There is not much monitoring in place, and it is hardly needed, because page compression is so much simpler.

Checking compression

To check the degree of compression, look at the files at the file system level:

kris@server:~/sandboxes/msb_8_0_25/data/kris$ ls -lsih keks*
222085022  72M -rw-r----- 1 kris kris 252M Sep  9 15:17 keks2.ibd
222085011 253M -rw-r----- 1 kris kris 252M Sep  9 15:16 keks.ibd

We see the apparent file size is the same for the uncompressed and compressed file. The number of allocated blocks (second column) varies a lot, though.

The original table keks has been created as

mysql [localhost:8025] {msandbox} (kris) > show create table keks\G
       Table: keks
Create Table: CREATE TABLE `keks` (
  `id` bigint unsigned NOT NULL AUTO_INCREMENT,
  `t` text,
  UNIQUE KEY `id` (`id`)
) ENGINE=InnoDB AUTO_INCREMENT=458731 DEFAULT CHARSET=utf8mb4 COLLATE=utf8mb4_0900_ai_ci
1 row in set (0.00 sec)

A quarter million JSON records have been inserted. The compressed table keks2 has then been made as

mysql [localhost:8025] {msandbox} (kris) > create table keks2 like keks;
Query OK, 0 rows affected (0.08 sec)

mysql [localhost:8025] {msandbox} (kris) > alter table keks2 compression="zlib";
Query OK, 0 rows affected (0.03 sec)
Records: 0  Duplicates: 0  Warnings: 0

mysql [localhost:8025] {msandbox} (kris) > insert into keks2 select * from keks;
Query OK, 262144 rows affected (27.53 sec)
Records: 262144  Duplicates: 0  Warnings: 0

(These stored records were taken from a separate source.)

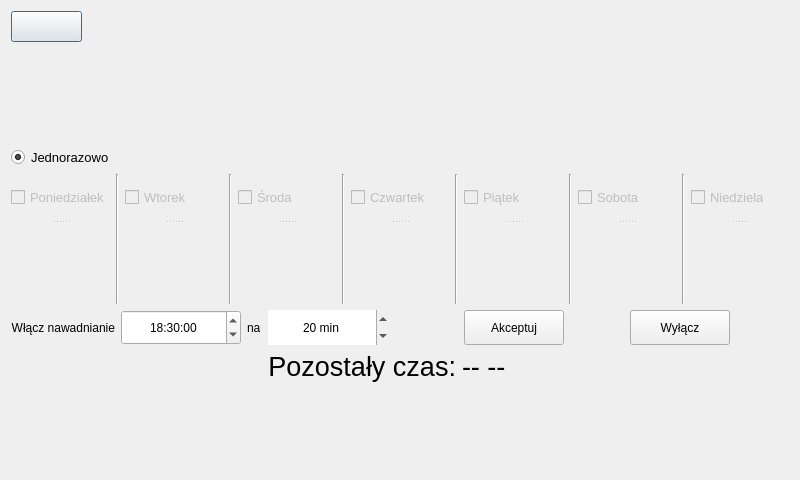
Before: the Qt Designer form watering.ui in mateusur/Home_automation, drawn with Qt 5.
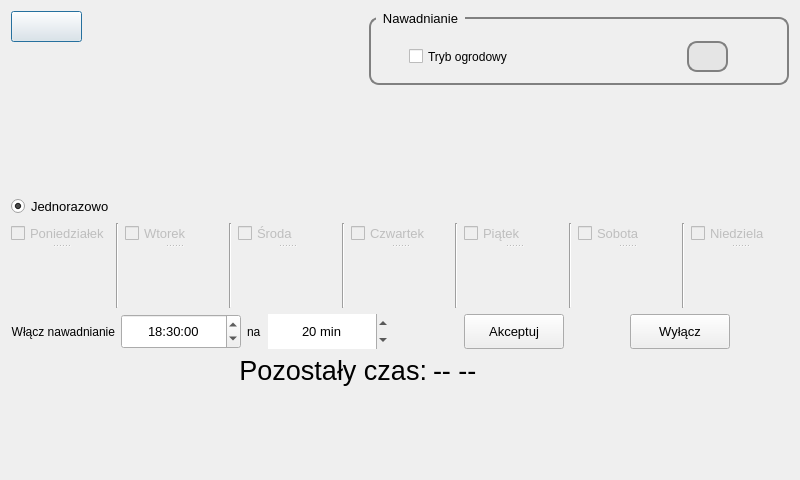
After: the same form once the commit is applied.

```diff
--- a/watering.ui
+++ b/watering.ui
@@ -55,7 +55,210 @@
      </widget>
     </widget>
    </item>
-   <item row="1" column="2">
+   <item row="0" column="1" colspan="2">
+    <spacer name="horizontalSpacer_6">
+     <property name="orientation">
+      <enum>Qt::Horizontal</enum>
+     </property>
+     <property name="sizeType">
+      <enum>QSizePolicy::Maximum</enum>
+     </property>
+     <property name="sizeHint" stdset="0">
+      <size>
+       <width>245</width>
+       <height>20</height>
+      </size>
+     </property>
+    </spacer>
+   </item>
+   <item row="0" column="3" rowspan="2" colspan="2">
+    <widget class="QGroupBox" name="groupBox_watering">
+     <property name="minimumSize">
+      <size>
+       <width>420</width>
+       <height>74</height>
+      </size>
+     </property>
+     <property name="maximumSize">
+      <size>
+       <width>420</width>
+       <height>16777215</height>
+      </size>
+     </property>
+     <property name="font">
+      <font>
+       <pointsize>10</pointsize>
+      </font>
+     </property>
+     <property name="styleSheet">
+      <string notr="true">
+QGroupBox {
+    border: 2px solid grey;
+    border-radius: 10px;
+    margin-top: 6px;
+}
+
+QGroupBox::title {
+    subcontrol-origin: margin;
+    left: 7px;
+    padding: 0px 5px 0px 5px;
+}</string>
+     </property>
+     <property name="title">
+      <string>Nawadnianie</string>
+     </property>
+     <widget class="QLabel" name="label_hum">
+      <property name="geometry">
+       <rect>
+        <x>280</x>
+        <y>30</y>
+        <width>31</width>
+        <height>31</height>
+       </rect>
+      </property>
+      <property name="sizePolicy">
+       <sizepolicy hsizetype="Fixed" vsizetype="Fixed">
+        <horstretch>0</horstretch>
+        <verstretch>0</verstretch>
+       </sizepolicy>
+      </property>
+      <property name="minimumSize">
+       <size>
+        <width>31</width>
+        <height>31</height>
+       </size>
+      </property>
+      <property name="maximumSize">
+       <size>
+        <width>31</width>
+        <height>31</height>
+       </size>
+      </property>
+      <property name="text">
+       <string/>
+      </property>
+     </widget>
+     <widget class="QLineEdit" name="lineEdit_hum">
+      <property name="geometry">
+       <rect>
+        <x>318</x>
+        <y>30</y>
+        <width>41</width>
+        <height>31</height>
+       </rect>
+      </property>
+      <property name="sizePolicy">
+       <sizepolicy hsizetype="Fixed" vsizetype="Fixed">
+        <horstretch>0</horstretch>
+        <verstretch>0</verstretch>
+       </sizepolicy>
+      </property>
+      <property name="minimumSize">
+       <size>
+        <width>41</width>
+        <height>31</height>
+       </size>
+      </property>
+      <property name="maximumSize">
+       <size>
+        <width>41</width>
+        <height>31</height>
+       </size>
+      </property>
+      <property name="font">
+       <font>
+        <pointsize>8</pointsize>
+       </font>
+      </property>
+      <property name="styleSheet">
+       <string notr="true">QLineEdit { 
+border: 2px solid grey;
+border-radius: 10px;
+text-align: center;
+background-color: rgb(229, 229, 229);
+}
+</string>
+      </property>
+      <property name="alignment">
+       <set>Qt::AlignCenter</set>
+      </property>
+      <property name="readOnly">
+       <bool>true</bool>
+      </property>
+     </widget>
+     <widget class="QLabel" name="label_hum_2">
+      <property name="geometry">
+       <rect>
+        <x>366</x>
+        <y>30</y>
+        <width>31</width>
+        <height>31</height>
+       </rect>
+      </property>
+      <property name="sizePolicy">
+       <sizepolicy hsizetype="Fixed" vsizetype="Fixed">
+        <horstretch>0</horstretch>
+        <verstretch>0</verstretch>
+       </sizepolicy>
+      </property>
+      <property name="minimumSize">
+       <size>
+        <width>31</width>
+        <height>31</height>
+       </size>
+      </property>
+      <property name="maximumSize">
+       <size>
+        <width>31</width>
+        <height>31</height>
+       </size>
+      </property>
+      <property name="font">
+       <font>
+        <pointsize>8</pointsize>
+       </font>
+      </property>
+      <property name="text">
+       <string/>
+      </property>
+     </widget>
+     <widget class="QCheckBox" name="checkBox_mode">
+      <property name="geometry">
+       <rect>
+        <x>40</x>
+        <y>30</y>
+        <width>141</width>
+        <height>31</height>
+       </rect>
+      </property>
+      <property name="font">
+       <font>
+        <pointsize>9</pointsize>
+       </font>
+      </property>
+      <property name="text">
+       <string>Tryb ogrodowy</string>
+      </property>
+     </widget>
+    </widget>
+   </item>
+   <item row="1" column="0" rowspan="2">
+    <spacer name="verticalSpacer_3">
+     <property name="orientation">
+      <enum>Qt::Vertical</enum>
+     </property>
+     <property name="sizeType">
+      <enum>QSizePolicy::Maximum</enum>
+     </property>
+     <property name="sizeHint" stdset="0">
+      <size>
+       <width>20</width>
+       <height>98</height>
+      </size>
+     </property>
+    </spacer>
+   </item>
+   <item row="2" column="4">
     <spacer name="verticalSpacer_2">
      <property name="orientation">
       <enum>Qt::Vertical</enum>
@@ -71,7 +274,7 @@
      </property>
     </spacer>
    </item>
-   <item row="2" column="0">
+   <item row="3" column="0" colspan="2">
     <widget class="QRadioButton" name="radioButton_once">
      <property name="font">
       <font>
@@ -86,7 +289,7 @@
      </property>
     </widget>
    </item>
-   <item row="3" column="0" colspan="4">
+   <item row="4" column="0" colspan="5">
     <layout class="QHBoxLayout" name="horizontalLayout">
      <item>
       <widget class="QSplitter" name="splitter_2">
@@ -391,7 +594,7 @@
      </item>
     </layout>
    </item>
-   <item row="4" column="0" colspan="4">
+   <item row="5" column="0" colspan="5">
     <layout class="QHBoxLayout" name="horizontalLayout_2">
      <item>
       <widget class="QLabel" name="label">
@@ -418,7 +621,7 @@
        </property>
        <property name="font">
         <font>
-         <pointsize>9</pointsize>
+         <pointsize>10</pointsize>
         </font>
        </property>
        <property name="alignment">
@@ -470,7 +673,7 @@
        </property>
        <property name="font">
         <font>
-         <pointsize>9</pointsize>
+         <pointsize>10</pointsize>
         </font>
        </property>
        <property name="frame">
@@ -529,6 +732,11 @@
          <height>35</height>
         </size>
        </property>
+       <property name="font">
+        <font>
+         <pointsize>10</pointsize>
+        </font>
+       </property>
        <property name="text">
         <string>Akceptuj</string>
        </property>
@@ -555,6 +763,11 @@
          <height>35</height>
         </size>
        </property>
+       <property name="font">
+        <font>
+         <pointsize>10</pointsize>
+        </font>
+       </property>
        <property name="text">
         <string>Wyłącz</string>
        </property>
@@ -575,11 +788,14 @@
      </item>
     </layout>
    </item>
-   <item row="5" column="0">
+   <item row="6" column="0" colspan="2">
     <spacer name="horizontalSpacer_4">
      <property name="orientation">
       <enum>Qt::Horizontal</enum>
      </property>
+     <property name="sizeType">
+      <enum>QSizePolicy::Minimum</enum>
+     </property>
      <property name="sizeHint" stdset="0">
       <size>
        <width>222</width>
@@ -588,7 +804,7 @@
      </property>
     </spacer>
    </item>
-   <item row="5" column="1">
+   <item row="6" column="2" colspan="2">
     <layout class="QHBoxLayout" name="horizontalLayout_3">
      <item>
       <widget class="QLabel" name="label_3">
@@ -622,11 +838,14 @@
      </item>
     </layout>
    </item>
-   <item row="5" column="3">
+   <item row="6" column="4">
     <spacer name="horizontalSpacer_5">
      <property name="orientation">
       <enum>Qt::Horizontal</enum>
      </property>
+     <property name="sizeType">
+      <enum>QSizePolicy::Minimum</enum>
+     </property>
      <property name="sizeHint" stdset="0">
       <size>
        <width>221</width>
@@ -635,7 +854,7 @@
      </property>
     </spacer>
    </item>
-   <item row="6" column="2">
+   <item row="7" column="2">
     <spacer name="verticalSpacer">
      <property name="orientation">
       <enum>Qt::Vertical</enum>
```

We can also check INFORMATION_SCHEMA.INNODB_TABLESPACES for the compression.

mysql [localhost:8025] {msandbox} (kris) > select name, fs_block_size, 
-> file_size, allocated_size, 
-> allocated_size/file_size* 100 as percent 
-> from information_schema.innodb_tablespaces 
-> where name like "kris/keks%";
| name       | fs_block_size | file_size | allocated_size | percent  |
| kris/keks  |          4096 | 264241152 |      264245248 | 100.0016 |
| kris/keks2 |          4096 | 264241152 |       74809344 |  28.3110 |
2 rows in set (0.00 sec)

Being careful with file copies

The granularity of the file system block size is 4 KB in our file system. The hole punching works at the block level, so we can free 12 KB, 8 KB or 4 KB of a 16 KB page. Even if the data in the page compressed to, say, 9 KB, it will still use 3 file system blocks of 4 KB out of the group of 4 that make up the file system storage for a page. So MySQL will only be able to give back 4 KB of space to the operating system.

Holes in files can fill when you copy the file naively: Copying keks2.ibd around without a hole-aware tool will fill the holes. That means: the copy of the 72 MB source file will be a 252 MB destination file. A secure way to copy the file would be rsync with the appropriate options.

Holes in files are also causing disk seeks. This is not an issue for any SSD or NVME flash, but can hurt performance on hard disks. On the other hand, this is 2021, and whoever is still running a database on HDD probably deserves no better.


Given all the above, for my usage scenarios there is probably no use for table compression anywhere for any reason. I should be using page compression everywhere where I need it.